Reverse Engineering a 40-Year-Old Aircraft Part
An aircraft parts supplier came to us with a unique challenge. They were being asked to develop a replacement for a part that was last manufactured in 1972. The original molds for the part had long since been destroyed. All we had to work with was a sample part and a full-size drawing from 1972.
To create an exact replacement part, we used a combination of our history with traditional thermoforming practices and some cutting-edge 3D technology.
In 1972, Ray Products had already been in business for more than 20 years. Even today, in an age of CAD files and computer modeling, our engineers know their way around a 40-year-old drawing. That said, the drawing didn’t give us all the data we needed to exactly replicate the original part.
That’s why we brought in our 3D technology. The FaroArm we use produces 3D models of real-world objects that are accurate to within .001 inches. By digitizing the sample part, we were able to convert a 40-year-old piece of plastic into a 21st century 3D model.
Next, we compared the 3D model created by the FaroArm with the critical dimensions from the part’s original drawing. Using this process, we were able to verify that the 3D model we had created was an accurate representation of the engineer’s original specifications.

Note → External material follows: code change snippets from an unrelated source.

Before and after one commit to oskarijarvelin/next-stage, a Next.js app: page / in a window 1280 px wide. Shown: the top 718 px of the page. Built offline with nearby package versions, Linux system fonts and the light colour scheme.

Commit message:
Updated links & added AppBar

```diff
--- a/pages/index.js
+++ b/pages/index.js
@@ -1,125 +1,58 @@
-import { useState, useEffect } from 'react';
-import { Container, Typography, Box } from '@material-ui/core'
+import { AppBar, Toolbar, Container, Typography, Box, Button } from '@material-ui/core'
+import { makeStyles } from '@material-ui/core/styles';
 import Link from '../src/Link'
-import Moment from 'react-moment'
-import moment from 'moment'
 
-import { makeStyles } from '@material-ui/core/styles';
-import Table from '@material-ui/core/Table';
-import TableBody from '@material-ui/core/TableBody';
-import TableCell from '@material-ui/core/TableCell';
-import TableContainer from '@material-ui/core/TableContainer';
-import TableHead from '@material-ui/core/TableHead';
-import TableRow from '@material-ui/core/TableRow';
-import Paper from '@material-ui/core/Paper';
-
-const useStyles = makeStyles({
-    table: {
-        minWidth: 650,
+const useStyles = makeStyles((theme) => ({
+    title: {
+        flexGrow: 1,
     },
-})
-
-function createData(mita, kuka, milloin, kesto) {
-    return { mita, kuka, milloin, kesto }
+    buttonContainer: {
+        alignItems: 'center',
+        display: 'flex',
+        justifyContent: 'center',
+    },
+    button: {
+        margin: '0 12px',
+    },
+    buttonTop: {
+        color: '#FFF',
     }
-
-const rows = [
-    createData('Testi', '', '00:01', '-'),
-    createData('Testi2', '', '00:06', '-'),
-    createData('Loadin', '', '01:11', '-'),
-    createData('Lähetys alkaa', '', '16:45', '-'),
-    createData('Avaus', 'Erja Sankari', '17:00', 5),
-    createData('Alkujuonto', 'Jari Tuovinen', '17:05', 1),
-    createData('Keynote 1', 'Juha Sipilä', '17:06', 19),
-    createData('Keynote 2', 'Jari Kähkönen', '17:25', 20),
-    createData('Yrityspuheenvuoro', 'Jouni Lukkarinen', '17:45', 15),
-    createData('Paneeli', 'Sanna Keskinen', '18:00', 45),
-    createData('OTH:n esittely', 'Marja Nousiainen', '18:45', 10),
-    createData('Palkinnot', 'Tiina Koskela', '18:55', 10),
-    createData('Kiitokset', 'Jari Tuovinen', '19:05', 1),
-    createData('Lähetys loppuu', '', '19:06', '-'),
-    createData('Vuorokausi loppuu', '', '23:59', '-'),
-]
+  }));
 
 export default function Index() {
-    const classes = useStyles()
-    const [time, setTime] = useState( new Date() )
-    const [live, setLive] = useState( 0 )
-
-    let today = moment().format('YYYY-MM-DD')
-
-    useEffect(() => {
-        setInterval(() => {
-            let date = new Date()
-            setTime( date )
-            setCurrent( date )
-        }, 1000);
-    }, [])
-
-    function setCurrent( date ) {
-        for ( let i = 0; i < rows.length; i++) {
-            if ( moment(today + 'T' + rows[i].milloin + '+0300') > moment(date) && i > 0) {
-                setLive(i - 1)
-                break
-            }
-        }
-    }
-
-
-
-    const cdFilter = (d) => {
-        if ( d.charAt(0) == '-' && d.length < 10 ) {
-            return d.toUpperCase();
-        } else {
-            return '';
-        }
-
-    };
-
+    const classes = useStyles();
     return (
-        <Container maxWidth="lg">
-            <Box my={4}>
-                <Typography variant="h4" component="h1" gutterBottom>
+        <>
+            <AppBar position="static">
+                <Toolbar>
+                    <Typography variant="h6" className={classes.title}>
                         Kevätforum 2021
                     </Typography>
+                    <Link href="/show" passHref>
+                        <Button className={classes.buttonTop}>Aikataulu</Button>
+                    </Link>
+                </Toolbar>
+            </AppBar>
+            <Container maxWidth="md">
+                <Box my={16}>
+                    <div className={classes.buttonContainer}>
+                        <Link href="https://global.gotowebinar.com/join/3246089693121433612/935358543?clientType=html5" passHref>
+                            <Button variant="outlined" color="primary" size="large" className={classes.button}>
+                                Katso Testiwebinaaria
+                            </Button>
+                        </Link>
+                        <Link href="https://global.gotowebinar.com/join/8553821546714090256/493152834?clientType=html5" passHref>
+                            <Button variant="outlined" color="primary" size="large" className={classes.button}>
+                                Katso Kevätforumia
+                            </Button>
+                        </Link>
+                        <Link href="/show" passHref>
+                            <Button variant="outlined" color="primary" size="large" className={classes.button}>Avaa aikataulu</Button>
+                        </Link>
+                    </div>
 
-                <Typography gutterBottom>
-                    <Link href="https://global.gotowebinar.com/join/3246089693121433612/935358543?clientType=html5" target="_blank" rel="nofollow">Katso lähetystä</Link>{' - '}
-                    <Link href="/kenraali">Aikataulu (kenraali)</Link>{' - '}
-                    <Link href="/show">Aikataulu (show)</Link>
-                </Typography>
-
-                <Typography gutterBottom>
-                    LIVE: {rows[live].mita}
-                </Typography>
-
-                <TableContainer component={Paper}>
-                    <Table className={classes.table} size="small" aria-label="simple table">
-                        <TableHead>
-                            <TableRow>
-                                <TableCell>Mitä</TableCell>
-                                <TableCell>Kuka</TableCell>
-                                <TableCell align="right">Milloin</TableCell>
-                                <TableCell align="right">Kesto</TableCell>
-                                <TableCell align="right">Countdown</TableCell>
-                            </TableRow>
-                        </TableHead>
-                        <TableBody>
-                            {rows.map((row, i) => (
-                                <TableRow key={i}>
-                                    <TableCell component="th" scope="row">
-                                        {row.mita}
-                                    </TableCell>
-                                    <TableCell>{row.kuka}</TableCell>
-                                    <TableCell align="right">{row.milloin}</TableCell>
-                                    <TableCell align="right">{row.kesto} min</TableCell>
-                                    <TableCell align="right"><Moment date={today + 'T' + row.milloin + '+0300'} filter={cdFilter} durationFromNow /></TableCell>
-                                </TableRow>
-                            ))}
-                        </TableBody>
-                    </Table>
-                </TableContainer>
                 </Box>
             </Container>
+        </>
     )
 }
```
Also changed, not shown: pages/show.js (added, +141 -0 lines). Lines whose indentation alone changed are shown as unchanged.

Once our verification was complete, we used the 3D data to create a new, aluminum, temperature-controlled thermoforming mold. The new mold was created in under 6 weeks. Once the mold was complete, we had the first part sample, fully documented and inspected, submitted to the customer in less than a week.
The customer requested a few minor changes to hole diameters and trimmed slots. These were easy to accommodate, thanks to our fully robotic, six-axis trimming stations.
Today, our customer is able to cost-effectively offer an accurate replication of a part that was last manufactured when Richard Nixon was in the White House.